  12. It’s great that someone actually took a stand and shut them down. This will be a nice little vacation from spammers but unfortunately it won’t last. They will always find a way around the obstacles we put out, afterall this is how they do business.

  13. The sad thing is that after a while spammers will find a way to get back online. It’s a whole industry. ISPs or mail servers play an important role in the process, but unless the whole infrastructure of illigal pharma, distribution centers, etc will be shut down, spammers will reappear.

  14. It is interesting that someone finally had the gumption to take this kind of action. But you are right that spammers will simply find a new host.
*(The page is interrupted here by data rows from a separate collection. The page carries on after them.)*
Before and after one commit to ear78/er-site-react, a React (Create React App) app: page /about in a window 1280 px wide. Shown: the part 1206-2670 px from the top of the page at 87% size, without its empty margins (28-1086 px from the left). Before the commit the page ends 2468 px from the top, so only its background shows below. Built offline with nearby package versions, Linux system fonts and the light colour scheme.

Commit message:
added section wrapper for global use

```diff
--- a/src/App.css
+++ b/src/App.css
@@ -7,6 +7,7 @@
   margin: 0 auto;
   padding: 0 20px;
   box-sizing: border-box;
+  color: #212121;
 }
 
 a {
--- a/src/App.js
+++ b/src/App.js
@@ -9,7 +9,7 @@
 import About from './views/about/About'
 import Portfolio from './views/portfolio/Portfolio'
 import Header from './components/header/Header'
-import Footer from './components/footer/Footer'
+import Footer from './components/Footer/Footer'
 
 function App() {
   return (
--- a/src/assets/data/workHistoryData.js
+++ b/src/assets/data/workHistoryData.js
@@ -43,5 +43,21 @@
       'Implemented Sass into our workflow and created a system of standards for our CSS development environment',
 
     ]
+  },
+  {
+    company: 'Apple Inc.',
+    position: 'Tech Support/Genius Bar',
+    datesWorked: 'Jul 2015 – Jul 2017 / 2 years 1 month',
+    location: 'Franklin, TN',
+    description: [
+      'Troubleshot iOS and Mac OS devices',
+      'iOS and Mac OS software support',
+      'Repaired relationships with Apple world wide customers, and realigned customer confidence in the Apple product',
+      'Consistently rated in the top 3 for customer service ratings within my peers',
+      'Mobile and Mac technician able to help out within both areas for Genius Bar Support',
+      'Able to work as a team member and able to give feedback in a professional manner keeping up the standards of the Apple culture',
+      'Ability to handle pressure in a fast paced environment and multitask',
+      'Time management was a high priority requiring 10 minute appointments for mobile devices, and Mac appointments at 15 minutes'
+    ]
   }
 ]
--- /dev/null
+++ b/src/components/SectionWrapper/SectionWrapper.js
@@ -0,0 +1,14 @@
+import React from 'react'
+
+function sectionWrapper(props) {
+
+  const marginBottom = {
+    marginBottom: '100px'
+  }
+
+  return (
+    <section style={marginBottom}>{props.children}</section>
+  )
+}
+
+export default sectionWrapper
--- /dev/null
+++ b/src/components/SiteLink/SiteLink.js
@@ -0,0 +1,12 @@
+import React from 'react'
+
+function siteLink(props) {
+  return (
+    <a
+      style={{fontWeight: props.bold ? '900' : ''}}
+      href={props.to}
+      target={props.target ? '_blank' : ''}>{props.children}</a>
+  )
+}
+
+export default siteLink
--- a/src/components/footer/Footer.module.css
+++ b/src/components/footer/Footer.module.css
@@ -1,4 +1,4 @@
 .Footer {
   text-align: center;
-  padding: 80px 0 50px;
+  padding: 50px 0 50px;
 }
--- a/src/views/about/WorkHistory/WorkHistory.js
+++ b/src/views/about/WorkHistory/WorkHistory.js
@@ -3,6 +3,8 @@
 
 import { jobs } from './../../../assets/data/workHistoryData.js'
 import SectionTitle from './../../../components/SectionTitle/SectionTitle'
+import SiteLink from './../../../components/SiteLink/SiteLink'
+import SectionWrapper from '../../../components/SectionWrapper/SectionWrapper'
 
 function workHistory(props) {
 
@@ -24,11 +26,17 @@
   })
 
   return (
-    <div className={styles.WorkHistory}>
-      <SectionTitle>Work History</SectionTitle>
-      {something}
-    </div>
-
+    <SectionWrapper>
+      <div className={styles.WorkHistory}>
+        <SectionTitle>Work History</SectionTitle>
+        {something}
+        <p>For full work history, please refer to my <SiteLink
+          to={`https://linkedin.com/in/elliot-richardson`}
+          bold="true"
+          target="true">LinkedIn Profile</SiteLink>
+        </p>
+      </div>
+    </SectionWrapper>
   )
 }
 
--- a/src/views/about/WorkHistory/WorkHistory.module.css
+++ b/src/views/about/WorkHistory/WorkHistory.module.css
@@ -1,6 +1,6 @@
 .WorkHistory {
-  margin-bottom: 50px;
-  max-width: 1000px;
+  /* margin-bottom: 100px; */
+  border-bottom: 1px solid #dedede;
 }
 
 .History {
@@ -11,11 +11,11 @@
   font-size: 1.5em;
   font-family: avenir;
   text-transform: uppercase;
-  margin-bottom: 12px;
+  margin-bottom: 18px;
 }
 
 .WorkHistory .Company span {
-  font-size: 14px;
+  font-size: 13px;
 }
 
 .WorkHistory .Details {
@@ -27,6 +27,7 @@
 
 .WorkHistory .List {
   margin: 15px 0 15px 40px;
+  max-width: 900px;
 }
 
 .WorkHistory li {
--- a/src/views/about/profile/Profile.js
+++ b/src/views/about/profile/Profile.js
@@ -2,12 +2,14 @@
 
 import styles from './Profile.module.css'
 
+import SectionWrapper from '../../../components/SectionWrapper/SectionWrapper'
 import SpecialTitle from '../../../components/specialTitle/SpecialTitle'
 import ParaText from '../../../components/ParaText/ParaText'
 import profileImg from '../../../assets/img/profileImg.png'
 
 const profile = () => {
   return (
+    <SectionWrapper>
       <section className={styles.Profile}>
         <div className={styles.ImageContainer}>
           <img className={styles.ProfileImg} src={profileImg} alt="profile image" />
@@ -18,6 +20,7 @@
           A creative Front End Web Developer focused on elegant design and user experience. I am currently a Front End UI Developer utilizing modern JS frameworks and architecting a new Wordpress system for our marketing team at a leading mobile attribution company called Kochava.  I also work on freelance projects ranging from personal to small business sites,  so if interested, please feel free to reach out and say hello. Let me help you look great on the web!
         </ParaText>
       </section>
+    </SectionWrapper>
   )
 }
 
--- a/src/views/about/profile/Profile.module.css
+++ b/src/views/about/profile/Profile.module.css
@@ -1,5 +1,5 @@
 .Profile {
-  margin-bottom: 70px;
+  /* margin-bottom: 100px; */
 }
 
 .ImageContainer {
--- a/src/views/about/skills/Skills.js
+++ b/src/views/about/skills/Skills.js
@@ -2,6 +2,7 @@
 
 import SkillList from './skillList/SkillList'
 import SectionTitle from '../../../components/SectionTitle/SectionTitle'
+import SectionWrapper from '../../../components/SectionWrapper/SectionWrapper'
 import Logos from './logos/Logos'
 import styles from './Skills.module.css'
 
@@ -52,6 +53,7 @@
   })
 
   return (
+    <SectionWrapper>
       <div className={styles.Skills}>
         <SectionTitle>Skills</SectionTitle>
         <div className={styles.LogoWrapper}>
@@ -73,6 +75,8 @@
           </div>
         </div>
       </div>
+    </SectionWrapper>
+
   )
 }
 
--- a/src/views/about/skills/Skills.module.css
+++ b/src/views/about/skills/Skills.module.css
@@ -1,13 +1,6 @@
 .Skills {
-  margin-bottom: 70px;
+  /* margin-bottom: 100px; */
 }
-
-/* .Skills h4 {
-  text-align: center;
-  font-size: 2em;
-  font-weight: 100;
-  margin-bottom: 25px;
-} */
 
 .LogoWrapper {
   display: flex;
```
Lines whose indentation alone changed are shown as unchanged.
The vacuum will be filled. I think the perceived consequences of shutting down any spammer is mitigated by the fact that more and more people are shifting away from email towards social networking connections like Facebook and Twitter … where spam is almost non existent. The rising generations hardly even use email anymore.

  15. I am thinking that the most important thing we can do about this is identify the ‘roots’ of these spammers? Where do they come from? Who’s financing them? If we all have identified them and take that necessary action towards them — then we can eventually eliminate SPAMS in our lives.

  16. This is good news, indeed. But the reality is that they’ll be back. I had not heard or read about this until now. Very eye opening and it seems to be affecting me, too. I’ve had less spam as well and I guess this is the reason. Isn’t it nice without them? I wish it could only last . . .

  17. I agree Luz. We should get rid of the ‘roots’..

  18. Today, I saw 0 spam in my inbox for I think the first time since 1996!!! Unbelievable!!!

    And I did see a big reduction in spam around the time this was originally posted (about a month and a half ago). This is great news overall.

    In September / October, I was averaging almost 200 spam messages a day. I didn’t change any of my filtering settings since. So I still can’t believe it, no spam at all today!!! Wow.